In this guide, we'll examine the elements of a good cover letter and its structure. There is even a sample letter for you to use as guidance for your internship cover letter.


So, what are the elements of a good internship cover letter? How can you tell you are writing a winning letter that'll help boost your chances of landing the spot? There are four key elements to a good internship cover letter:

Tailored to the specific internship

Like any good cover letter, the one for an internship must be tailored for the role you are applying for. While it's a good idea to have a basic cover letter ready for applications, you always need to tailor and tweak the letter further based on the specific role. Each time you apply for a new internship, you need to re-write your cover letter to ensure maximum impact.

Internships are different and companies have different ways of approaching internships. It's, therefore, crucial to read the ad regarding the internship position and pay attention to it. The company will surely highlight the skills it wants the person to have, as well as list the kind of jobs you will need to perform as part of the internship. Furthermore, you want to do a bit of research on the company culture – what kind of place is the company to work?

Based on the information, you will need to ...read more

Source:: Cover Letter for Internship

Jan 072018

By Anastasia

When was the last time you made a list of New Year resolutions? How did that work out for you? Most people, break a significant number of these resolutions by the time the first quarter of year ends.

This is because goals are easy to set but very hard to keep.

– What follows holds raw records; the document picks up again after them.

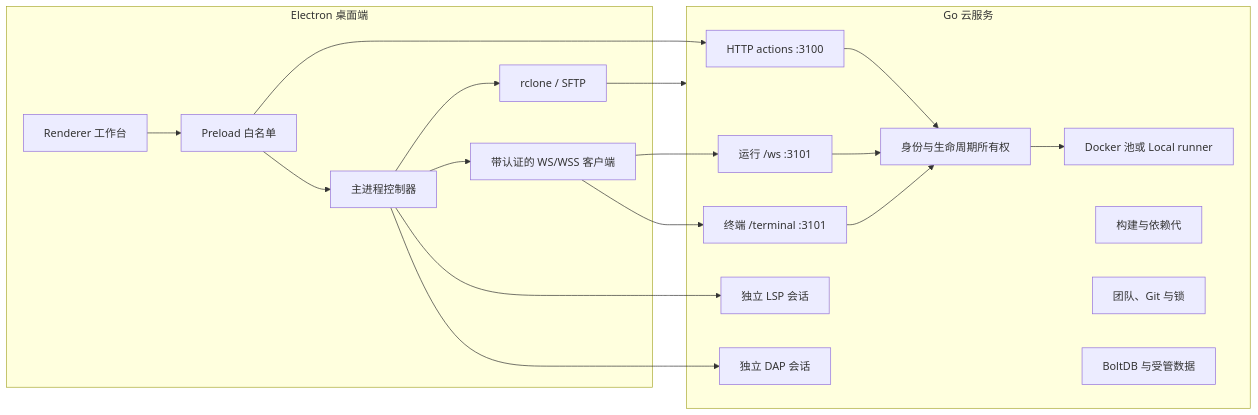
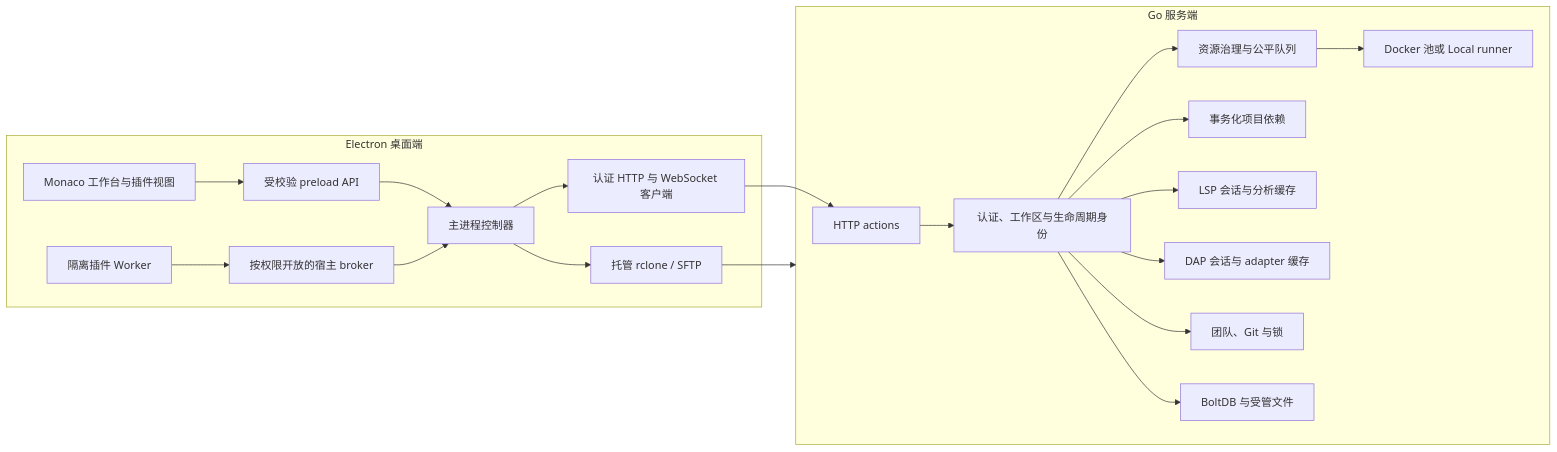
One commit to NemophilistJohn/BOBOcloud-A-cloud-based-remote-compilation-platform changed the diagram in README.zh-CN.md. Above: the diagram before and after it, drawn with Mermaid. The commit also changed other lines of this file and 11 other files, not shown here.

````diff
--- a/README.zh-CN.md
+++ b/README.zh-CN.md
@@ -195,25 +302,21 @@
 ```mermaid
 flowchart LR
   subgraph Desktop["Electron 桌面端"]
-    UI["Renderer 工作台"] --> IPC["Preload 白名单"] --> Main["主进程控制器"]
-    Main --> Sync["rclone / SFTP"]
-    Main --> SecureWS["带认证的 WS/WSS 客户端"]
+    UI["Monaco 工作台与插件视图"] --> Bridge["受校验 preload API"] --> Main["主进程控制器"]
+    Main --> Sync["托管 rclone / SFTP"]
+    Main --> Transport["认证 HTTP 与 WebSocket 客户端"]
+    Worker["隔离插件 Worker"] --> Broker["按权限开放的宿主 broker"] --> Main
   end
-  subgraph Cloud["Go 云服务"]
-    HTTP["HTTP actions :3100"] --> Lifecycle["身份与生命周期所有权"]
-    RunWS["运行 /ws :3101"] --> Lifecycle
-    TermWS["终端 /terminal :3101"] --> Lifecycle
-    Lifecycle --> Runtime["Docker 池或 Local runner"]
-    LSP["独立 LSP 会话"]
-    DAP["独立 DAP 会话"]
-    Cache["构建与依赖代"]
-    Team["团队、Git 与锁"]
-    Data["BoltDB 与受管数据"]
+  subgraph Service["Go 服务端"]
+    API["HTTP actions"] --> Identity["认证、工作区与生命周期身份"]
+    Identity --> Admission["资源治理与公平队列"]
+    Admission --> Runtime["Docker 池或 Local runner"]
+    Identity --> Dependencies["事务化项目依赖"]
+    Identity --> LSP["LSP 会话与分析缓存"]
+    Identity --> DAP["DAP 会话与 adapter 缓存"]
+    Identity --> Team["团队、Git 与锁"]
+    Identity --> Data["BoltDB 与受管文件"]
   end
-  Sync --> Cloud
-  IPC --> HTTP
-  SecureWS --> RunWS
-  SecureWS --> TermWS
-  Main --> LSP
-  Main --> DAP
+  Sync --> Service
+  Transport --> API
 ```
````
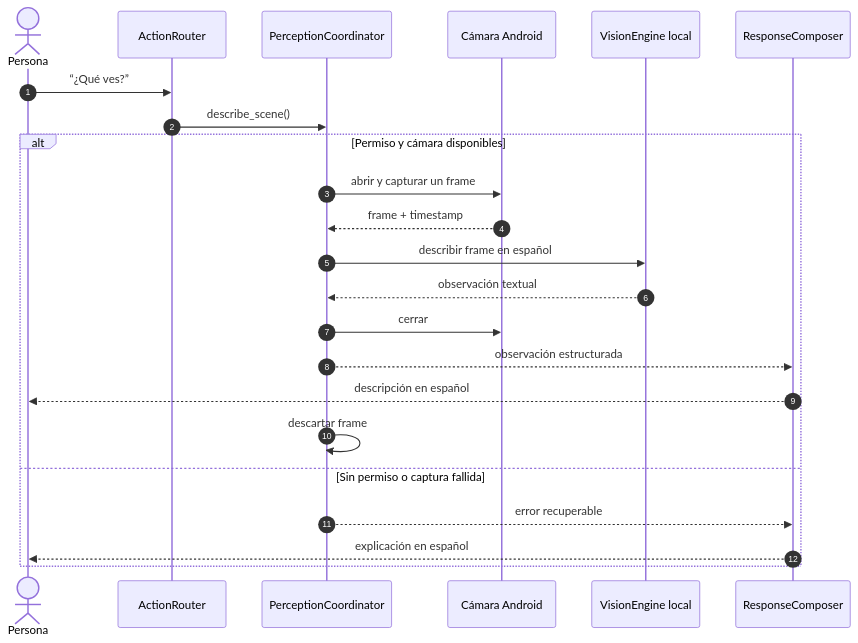
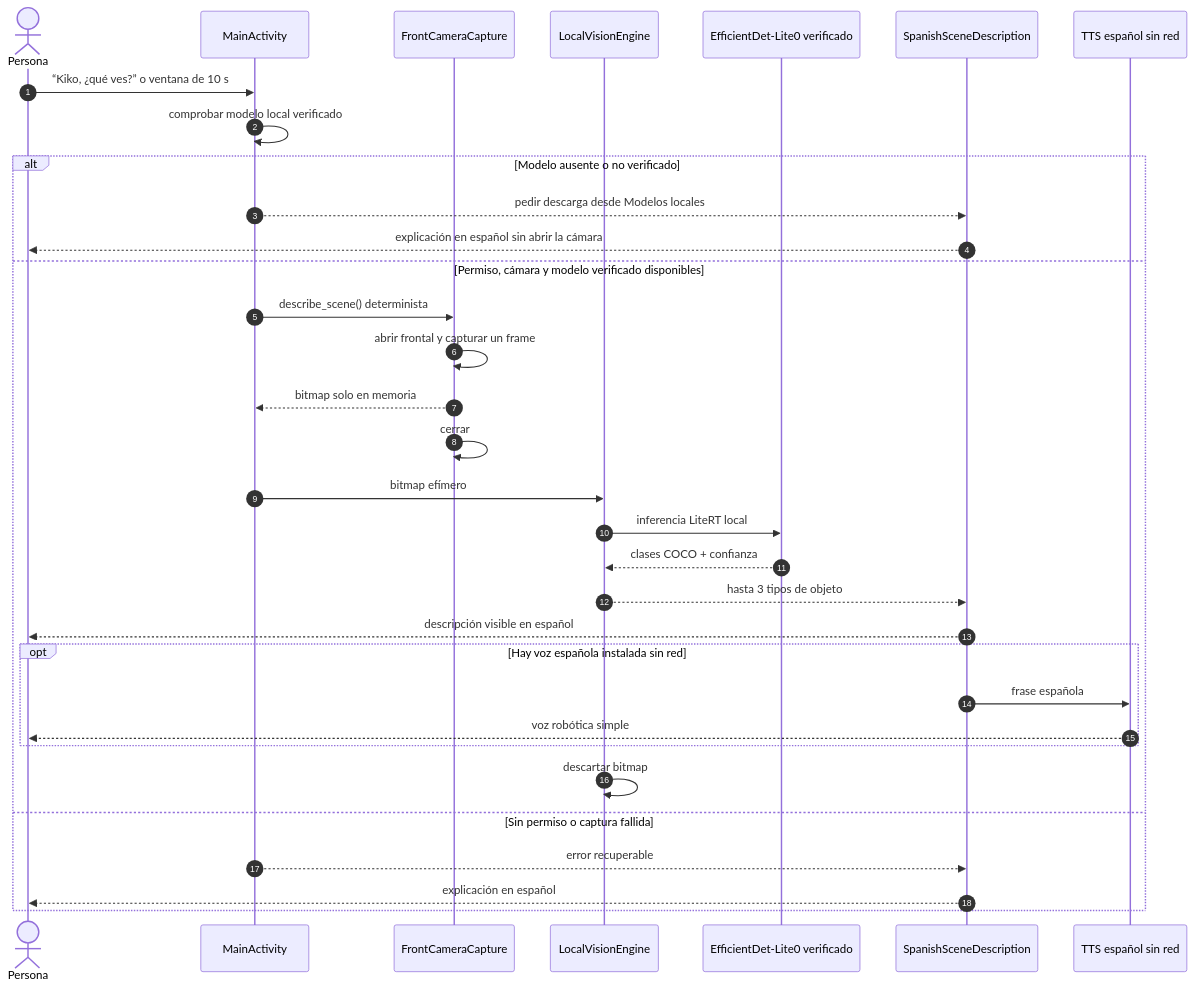
One commit to arielmendz/kiko changed the fifth of 8 diagrams in docs/FLOWS.md. Above: the diagram before and after it, drawn with Mermaid. The commit also changed other lines of this file and 26 other files, not shown here.

Commit message:
Add local EfficientDet scene perception

````diff
--- a/docs/FLOWS.md
+++ b/docs/FLOWS.md
@@ -162,27 +163,37 @@
 ```mermaid
 sequenceDiagram
     autonumber
     actor Persona
-    participant Router as ActionRouter
-    participant Perception as PerceptionCoordinator
-    participant Camera as Cámara Android
-    participant Vision as VisionEngine local
-    participant Reply as ResponseComposer
+    participant Session as MainActivity
+    participant Camera as FrontCameraCapture
+    participant Vision as LocalVisionEngine
+    participant Model as EfficientDet-Lite0 verificado
+    participant Reply as SpanishSceneDescription
+    participant Voice as TTS español sin red
 
-    Persona->>Router: “¿Qué ves?”
-    Router->>Perception: describe_scene()
+    Persona->>Session: “Kiko, ¿qué ves?” o ventana de 10 s
+    Session->>Session: comprobar modelo local verificado
 
-    alt Permiso y cámara disponibles
-        Perception->>Camera: abrir y capturar un frame
-        Camera-->>Perception: frame + timestamp
-        Perception->>Vision: describir frame en español
-        Vision-->>Perception: observación textual
-        Perception->>Camera: cerrar
-        Perception-->>Reply: observación estructurada
-        Reply-->>Persona: descripción en español
-        Perception->>Perception: descartar frame
+    alt Modelo ausente o no verificado
+        Session-->>Reply: pedir descarga desde Modelos locales
+        Reply-->>Persona: explicación en español sin abrir la cámara
+    else Permiso, cámara y modelo verificado disponibles
+        Session->>Camera: describe_scene() determinista
+        Camera->>Camera: abrir frontal y capturar un frame
+        Camera-->>Session: bitmap solo en memoria
+        Camera->>Camera: cerrar
+        Session->>Vision: bitmap efímero
+        Vision->>Model: inferencia LiteRT local
+        Model-->>Vision: clases COCO + confianza
+        Vision-->>Reply: hasta 3 tipos de objeto
+        Reply-->>Persona: descripción visible en español
+        opt Hay voz española instalada sin red
+            Reply->>Voice: frase española
+            Voice-->>Persona: voz robótica simple
+        end
+        Vision->>Vision: descartar bitmap
     else Sin permiso o captura fallida
-        Perception-->>Reply: error recuperable
+        Session-->>Reply: error recuperable
         Reply-->>Persona: explicación en español
     end
 ```
````
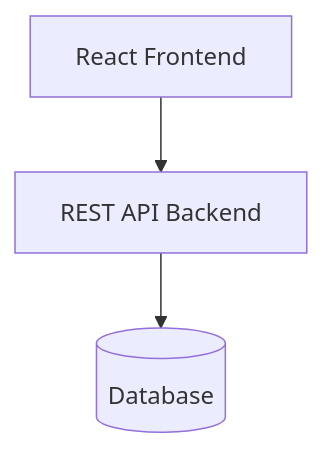
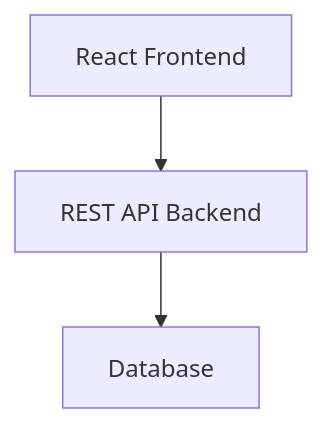
One commit to seanwhs/Tutorials changed the first of 12 diagrams in NextJS/Next-JS-Tutorial/Articles/Modern-Client-Server-Architecture.md. Above: the diagram before and after it, drawn with Mermaid. The commit also changed other lines of this file, not shown here.

````diff
--- a/NextJS/Next-JS-Tutorial/Articles/Modern-Client-Server-Architecture.md
+++ b/NextJS/Next-JS-Tutorial/Articles/Modern-Client-Server-Architecture.md
@@ -27,10 +29,9 @@
 ```mermaid
 graph TD
+    FE[React Frontend]
+    API[REST API Backend]
+    DB[Database]
 
-A[React Frontend]
-B[REST API Backend]
-C[(Database)]
-
-A --> B
-B --> C
+    FE --> API
+    API --> DB
 ```
````
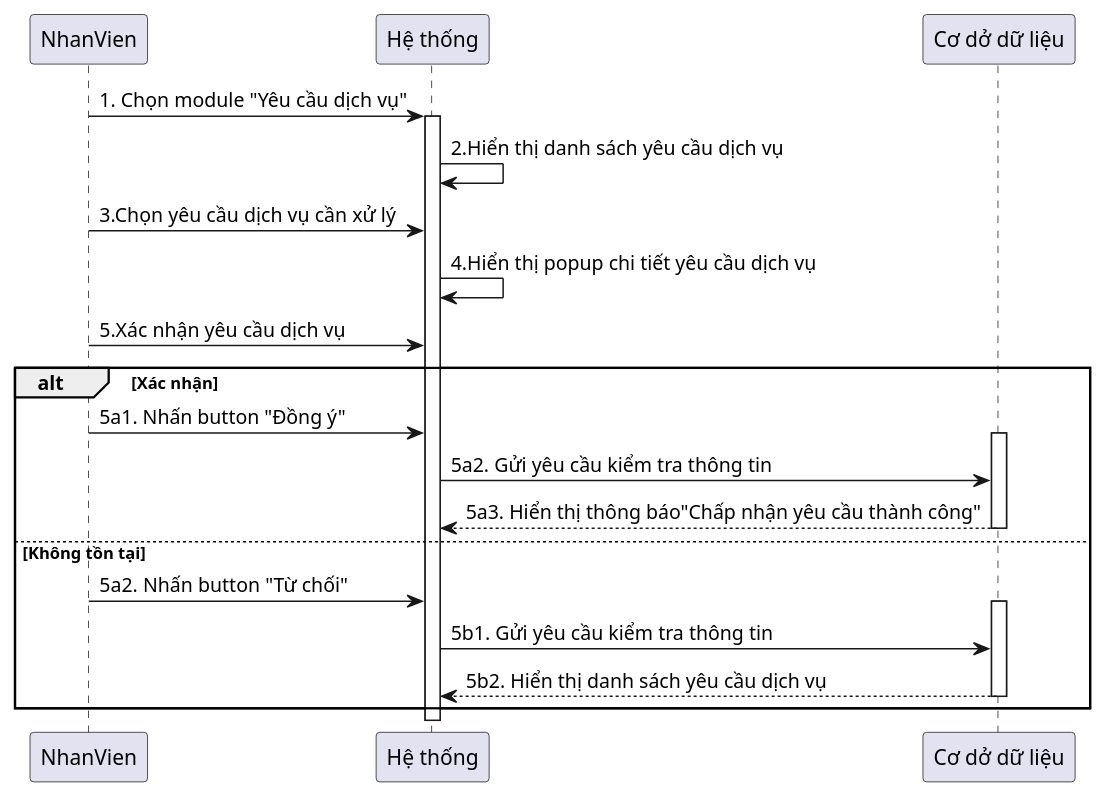
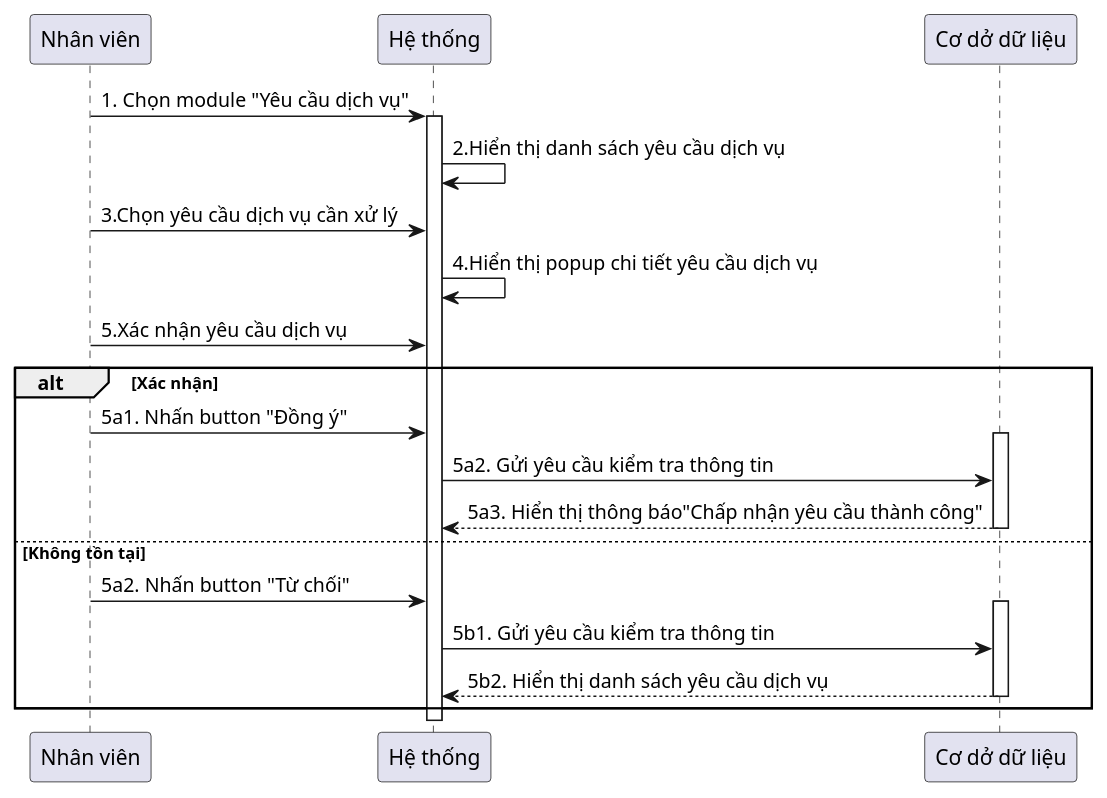
One commit to QuickyBooster/SE357-Pratice-class changed the diagram in Lab1/Lab1.2/Sequence Diagram/Xác nhận dịch vụ.plantuml. Above: the diagram before and after it, drawn with PlantUML. The commit also changed 7 other files, not shown here.

```diff
--- a/Lab1/Lab1.2/Sequence Diagram/Xác nhận dịch vụ.plantuml
+++ b/Lab1/Lab1.2/Sequence Diagram/Xác nhận dịch vụ.plantuml
@@ -1,31 +1,31 @@
 @startuml
 
-participant NhanVien
+participant "Nhân viên"
 
 participant "Hệ thống" as System
 participant "Cơ dở dữ liệu" as CSDL
 
 
-NhanVien -> System: 1. Chọn module "Yêu cầu dịch vụ"
+"Nhân viên" -> System: 1. Chọn module "Yêu cầu dịch vụ"
 activate System
 System -> System: 2.Hiển thị danh sách yêu cầu dịch vụ
-NhanVien -> System: 3.Chọn yêu cầu dịch vụ cần xử lý
+"Nhân viên" -> System: 3.Chọn yêu cầu dịch vụ cần xử lý
 System -> System: 4.Hiển thị popup chi tiết yêu cầu dịch vụ
-NhanVien -> System: 5.Xác nhận yêu cầu dịch vụ
+"Nhân viên" -> System: 5.Xác nhận yêu cầu dịch vụ
 alt Xác nhận
 
-   NhanVien -> System: 5a1. Nhấn button "Đồng ý"
+   "Nhân viên" -> System: 5a1. Nhấn button "Đồng ý"
        activate CSDL
    System -> CSDL: 5a2. Gửi yêu cầu kiểm tra thông tin
 CSDL --> System: 5a3. Hiển thị thông báo"Chấp nhận yêu cầu thành công"
 
         deactivate CSDL
 else Không tồn tại  
-    NhanVien -> System: 5a2. Nhấn button "Từ chối"
+    "Nhân viên" -> System: 5a2. Nhấn button "Từ chối"
      activate CSDL
     System -> CSDL: 5b1. Gửi yêu cầu kiểm tra thông tin
     CSDL--> System: 5b2. Hiển thị danh sách yêu cầu dịch vụ 
          deactivate CSDL
 end
 
 @enduml
```
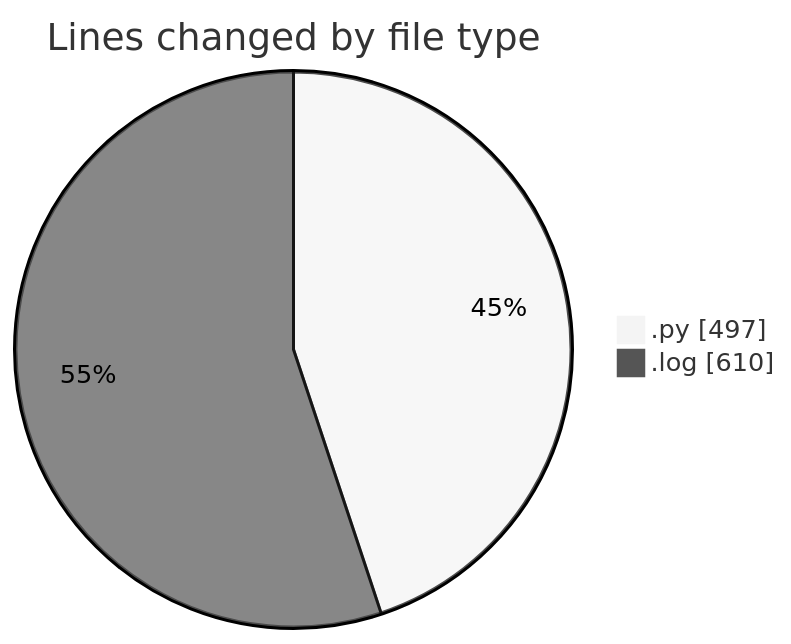
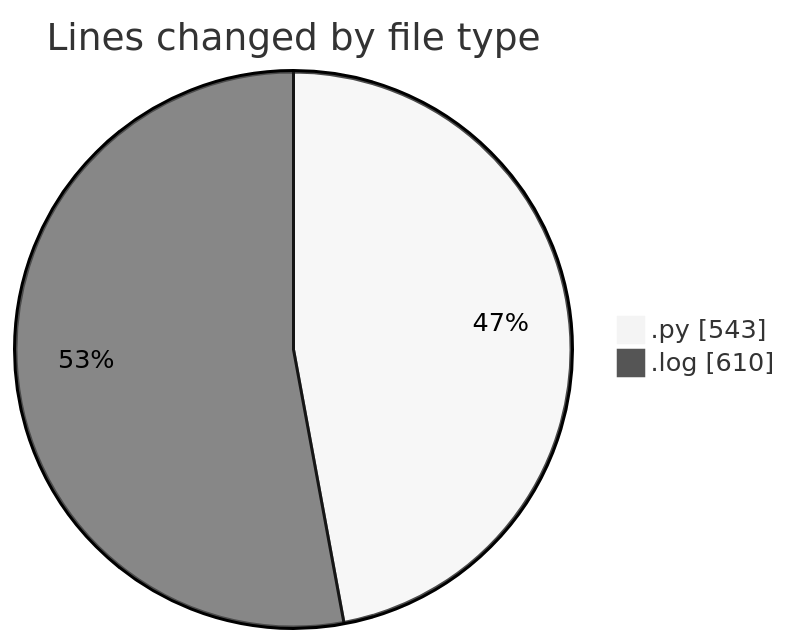
One commit to momahboobian/code-tracking changed the first of 2 diagrams in 2025-05-07/samplepdf/README.md. Above: the diagram before and after it, drawn with Mermaid (neutral theme). The commit also changed other lines of this file and 1 other file, not shown here.

````diff
--- a/2025-05-07/samplepdf/README.md
+++ b/2025-05-07/samplepdf/README.md
@@ -27,6 +27,6 @@
 ```mermaid
 pie showData
 title Lines changed by file type
-".py" : 497
+".py" : 543
 ".log" : 610
 ```
````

Motivation is usually high at the outset, but it has a way of dwindling down with progress of a project. Picture this: You have set yourself the goal of doing 50 pushups every day before you hit the shower. Let's split those pushups into bunches of 10 pushups. Which bunch is the most difficult one? The first one between 1 and 10, the middle one between 20 and 30, or the last one between 40 and 50?

If you are like most people, you will agree with me that the last 10 pushups are the most difficult. Let's make this more interesting. Supposing you set a goal of 30 pushups daily instead of 50. Would the third bunch of pushups be as easy as the third bunch in the first case when you had a target of doing 50 pushups? Absolutely not. If your goal is doing 30 pushups, the last 10 will be just as difficult as they would have been if you had set a target of 50 pushups.

The point is, every goal will appear easy at first, but it will get more and more difficult as time goes. To achieve the goal, you need to find a way of staying productive no matter the circumstances. You will not have a problem staying productive in the early days when you are highly motivated. The real problem comes during those low-motivation spans.

In this discussion, we are going to look at some of the most effective productivity tasks that you can ...read more

Source:: 15 Productivity Hacks Successful CEOs and Founders Use to Get More Done